» PROBLEM:
Copy each line of the entries beneath that contains the word "data".

» SUPPLIED RECORDS:
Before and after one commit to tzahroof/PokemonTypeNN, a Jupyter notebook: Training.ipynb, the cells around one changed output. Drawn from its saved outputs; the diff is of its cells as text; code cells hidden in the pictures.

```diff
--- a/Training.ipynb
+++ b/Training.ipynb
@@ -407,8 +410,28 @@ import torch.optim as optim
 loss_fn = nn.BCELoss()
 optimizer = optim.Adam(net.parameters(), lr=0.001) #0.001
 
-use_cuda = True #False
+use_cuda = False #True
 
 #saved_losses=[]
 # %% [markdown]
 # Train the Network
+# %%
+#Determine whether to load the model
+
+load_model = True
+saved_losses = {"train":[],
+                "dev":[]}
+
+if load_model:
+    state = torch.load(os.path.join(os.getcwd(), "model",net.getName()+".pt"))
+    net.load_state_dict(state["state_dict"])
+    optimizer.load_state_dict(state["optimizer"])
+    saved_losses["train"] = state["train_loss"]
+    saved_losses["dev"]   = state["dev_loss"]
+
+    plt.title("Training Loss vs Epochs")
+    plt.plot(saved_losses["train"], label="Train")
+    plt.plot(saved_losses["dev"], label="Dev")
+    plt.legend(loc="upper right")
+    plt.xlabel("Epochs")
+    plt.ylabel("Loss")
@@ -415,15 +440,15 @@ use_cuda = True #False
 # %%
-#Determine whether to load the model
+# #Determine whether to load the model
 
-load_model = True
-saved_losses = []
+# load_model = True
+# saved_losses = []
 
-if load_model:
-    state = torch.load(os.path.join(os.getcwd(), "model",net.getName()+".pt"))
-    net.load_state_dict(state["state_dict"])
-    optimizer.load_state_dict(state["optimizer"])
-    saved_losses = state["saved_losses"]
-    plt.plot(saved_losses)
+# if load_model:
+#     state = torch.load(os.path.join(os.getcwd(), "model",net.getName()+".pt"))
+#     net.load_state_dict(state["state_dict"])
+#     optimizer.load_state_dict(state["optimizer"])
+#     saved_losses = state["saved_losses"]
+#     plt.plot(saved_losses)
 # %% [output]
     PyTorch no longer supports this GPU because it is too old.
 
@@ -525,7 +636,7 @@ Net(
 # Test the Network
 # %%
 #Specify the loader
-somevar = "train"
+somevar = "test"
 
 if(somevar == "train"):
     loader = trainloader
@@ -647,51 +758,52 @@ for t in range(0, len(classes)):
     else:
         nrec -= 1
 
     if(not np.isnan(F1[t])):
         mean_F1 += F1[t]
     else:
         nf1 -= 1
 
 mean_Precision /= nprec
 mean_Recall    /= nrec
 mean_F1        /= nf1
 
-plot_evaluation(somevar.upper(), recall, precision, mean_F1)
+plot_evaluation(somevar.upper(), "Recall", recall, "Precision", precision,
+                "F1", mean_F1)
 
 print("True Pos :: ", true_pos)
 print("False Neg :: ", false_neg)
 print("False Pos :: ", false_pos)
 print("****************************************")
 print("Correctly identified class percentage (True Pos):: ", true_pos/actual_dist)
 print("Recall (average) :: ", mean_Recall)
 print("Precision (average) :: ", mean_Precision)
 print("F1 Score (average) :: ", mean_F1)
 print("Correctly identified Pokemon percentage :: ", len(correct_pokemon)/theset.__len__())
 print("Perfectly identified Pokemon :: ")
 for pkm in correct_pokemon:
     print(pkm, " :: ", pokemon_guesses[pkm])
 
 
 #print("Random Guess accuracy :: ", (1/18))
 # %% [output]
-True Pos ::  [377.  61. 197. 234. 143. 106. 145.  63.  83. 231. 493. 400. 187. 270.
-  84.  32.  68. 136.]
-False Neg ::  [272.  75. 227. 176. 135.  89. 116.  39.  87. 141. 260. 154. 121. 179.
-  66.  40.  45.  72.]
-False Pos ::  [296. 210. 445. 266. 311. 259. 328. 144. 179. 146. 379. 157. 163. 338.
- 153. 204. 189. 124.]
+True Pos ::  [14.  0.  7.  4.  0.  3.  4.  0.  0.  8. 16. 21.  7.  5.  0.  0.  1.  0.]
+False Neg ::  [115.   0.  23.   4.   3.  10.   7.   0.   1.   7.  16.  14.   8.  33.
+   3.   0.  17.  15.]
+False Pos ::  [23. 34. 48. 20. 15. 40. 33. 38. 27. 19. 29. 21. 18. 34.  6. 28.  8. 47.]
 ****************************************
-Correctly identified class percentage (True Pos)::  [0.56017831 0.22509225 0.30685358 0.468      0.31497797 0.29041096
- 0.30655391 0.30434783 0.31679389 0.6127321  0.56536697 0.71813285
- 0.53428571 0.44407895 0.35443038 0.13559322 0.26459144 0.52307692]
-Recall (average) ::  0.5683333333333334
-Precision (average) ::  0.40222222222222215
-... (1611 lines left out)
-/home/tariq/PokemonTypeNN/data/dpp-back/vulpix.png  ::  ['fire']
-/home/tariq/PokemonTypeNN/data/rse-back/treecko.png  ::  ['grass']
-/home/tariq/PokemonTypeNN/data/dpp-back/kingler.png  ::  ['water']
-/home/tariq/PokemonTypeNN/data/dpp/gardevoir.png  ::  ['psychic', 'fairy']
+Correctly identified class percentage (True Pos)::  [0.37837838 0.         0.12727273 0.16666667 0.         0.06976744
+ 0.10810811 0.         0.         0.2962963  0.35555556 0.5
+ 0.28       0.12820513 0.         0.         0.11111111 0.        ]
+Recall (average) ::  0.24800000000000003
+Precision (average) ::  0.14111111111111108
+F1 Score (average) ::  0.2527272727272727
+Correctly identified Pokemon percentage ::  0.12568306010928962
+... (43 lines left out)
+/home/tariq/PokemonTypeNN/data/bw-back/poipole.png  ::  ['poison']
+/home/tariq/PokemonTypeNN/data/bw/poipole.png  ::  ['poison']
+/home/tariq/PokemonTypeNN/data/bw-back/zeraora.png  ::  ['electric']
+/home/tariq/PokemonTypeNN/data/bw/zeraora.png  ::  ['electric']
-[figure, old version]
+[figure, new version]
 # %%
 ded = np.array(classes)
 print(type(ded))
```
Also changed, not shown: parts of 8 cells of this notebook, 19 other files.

» SOLUTION TO THE PROBLEM:
-/home/tariq/PokemonTypeNN/data/dpp-back/vulpix.png  ::  ['fire']
-/home/tariq/PokemonTypeNN/data/rse-back/treecko.png  ::  ['grass']
-/home/tariq/PokemonTypeNN/data/dpp-back/kingler.png  ::  ['water']
-/home/tariq/PokemonTypeNN/data/dpp/gardevoir.png  ::  ['psychic', 'fairy']
+/home/tariq/PokemonTypeNN/data/bw-back/poipole.png  ::  ['poison']
+/home/tariq/PokemonTypeNN/data/bw/poipole.png  ::  ['poison']
+/home/tariq/PokemonTypeNN/data/bw-back/zeraora.png  ::  ['electric']
+/home/tariq/PokemonTypeNN/data/bw/zeraora.png  ::  ['electric']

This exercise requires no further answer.